Earlier this year, it was reported by The Guardian that Shahi Exports, which is India’s largest garment exporter and supplies to worldwide clothing companies of the likes of H&M, GAP, Nike, Adidas, and Ralph Lauren, among others, agreed to pay GBP 3 million of unpaid wages to its workers, after two years of reluctance. This payment isn’t because of a court order, but because of the increased pressure international brands which were sourcing from Shahi and other such manufacturers were receiving, because of their lack of accountability for payment of legal wages to workers in their supply chain. Naturally, this had a trickle-down effect, and we can soon expect Shahi and other manufacturers to compensate workers with unpaid wages, with or without court orders.
We have also seen India’s market regulator, the Securities and Exchange Board of India, getting active in this sphere. It has suggested several disclosures in Scheme Information Documents (SID) to guarantee credibility, transparency, and accountability in the strategy used by the companies, with relation to sustainability or ESG features. Under the new Business Responsibility and Sustainability Report (‘BRSR’) reporting regime, companies need to disclose their ESG risks and the mitigation strategy for such risks. The financial implications and sustainability goals also have to be reported.
The disclosure model has been suggested to ensure that India is at par with the prevalent international standards. Therefore, for all investors or companies, an ESG policy is the new strategy to win over the market.

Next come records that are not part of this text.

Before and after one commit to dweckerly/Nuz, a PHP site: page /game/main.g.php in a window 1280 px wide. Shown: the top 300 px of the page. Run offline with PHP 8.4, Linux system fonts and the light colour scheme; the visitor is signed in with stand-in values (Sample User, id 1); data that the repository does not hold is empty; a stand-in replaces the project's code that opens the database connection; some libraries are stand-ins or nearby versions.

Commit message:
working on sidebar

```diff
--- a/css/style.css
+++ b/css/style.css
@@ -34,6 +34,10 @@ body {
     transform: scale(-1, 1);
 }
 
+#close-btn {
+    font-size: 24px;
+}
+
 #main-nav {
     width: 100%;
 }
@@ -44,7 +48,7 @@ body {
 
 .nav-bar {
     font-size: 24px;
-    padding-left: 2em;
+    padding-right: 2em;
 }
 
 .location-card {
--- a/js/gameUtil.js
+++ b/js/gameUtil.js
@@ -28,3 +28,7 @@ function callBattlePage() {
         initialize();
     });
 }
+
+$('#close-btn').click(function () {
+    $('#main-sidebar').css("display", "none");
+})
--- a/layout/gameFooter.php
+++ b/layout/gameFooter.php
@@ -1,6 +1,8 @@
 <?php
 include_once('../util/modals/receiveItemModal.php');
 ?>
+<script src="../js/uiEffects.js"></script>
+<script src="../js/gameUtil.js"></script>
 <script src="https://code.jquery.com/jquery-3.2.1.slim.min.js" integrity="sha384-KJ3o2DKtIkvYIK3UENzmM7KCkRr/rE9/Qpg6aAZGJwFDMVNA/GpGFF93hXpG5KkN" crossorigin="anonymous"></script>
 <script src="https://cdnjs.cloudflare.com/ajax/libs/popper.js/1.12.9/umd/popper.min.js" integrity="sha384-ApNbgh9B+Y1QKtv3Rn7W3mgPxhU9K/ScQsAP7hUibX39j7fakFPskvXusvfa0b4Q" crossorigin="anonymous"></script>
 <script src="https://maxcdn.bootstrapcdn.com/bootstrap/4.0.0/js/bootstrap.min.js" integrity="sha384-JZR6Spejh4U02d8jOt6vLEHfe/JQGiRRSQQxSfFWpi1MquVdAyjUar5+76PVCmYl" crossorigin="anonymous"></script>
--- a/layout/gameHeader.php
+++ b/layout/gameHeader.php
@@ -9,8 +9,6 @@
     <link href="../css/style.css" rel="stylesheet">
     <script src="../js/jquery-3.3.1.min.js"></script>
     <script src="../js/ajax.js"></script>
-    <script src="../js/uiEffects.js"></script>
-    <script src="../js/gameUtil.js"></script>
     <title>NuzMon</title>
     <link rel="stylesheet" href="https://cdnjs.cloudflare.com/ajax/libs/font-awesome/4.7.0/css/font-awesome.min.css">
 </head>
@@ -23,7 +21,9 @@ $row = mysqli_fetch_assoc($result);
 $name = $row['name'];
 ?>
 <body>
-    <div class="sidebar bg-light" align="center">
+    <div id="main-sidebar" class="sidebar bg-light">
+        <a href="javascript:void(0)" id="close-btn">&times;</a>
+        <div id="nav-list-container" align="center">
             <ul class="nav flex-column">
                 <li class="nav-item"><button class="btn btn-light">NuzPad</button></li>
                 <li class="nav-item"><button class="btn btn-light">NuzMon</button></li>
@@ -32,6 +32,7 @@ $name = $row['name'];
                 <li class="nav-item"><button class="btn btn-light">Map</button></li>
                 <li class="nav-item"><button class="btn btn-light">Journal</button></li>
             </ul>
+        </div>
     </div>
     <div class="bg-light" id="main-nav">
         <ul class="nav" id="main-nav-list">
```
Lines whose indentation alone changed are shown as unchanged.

While the BRSR is mandatory only for the top 1,000 companies by market capitalization in India, regulators need to actively watch out for other businesses and investors who are doing the talk about being ESG-focused. With the increase in market awareness and pressure, many businesses may release half-baked socially conscious products to go with the trend, masking certain behind-the-stage truths.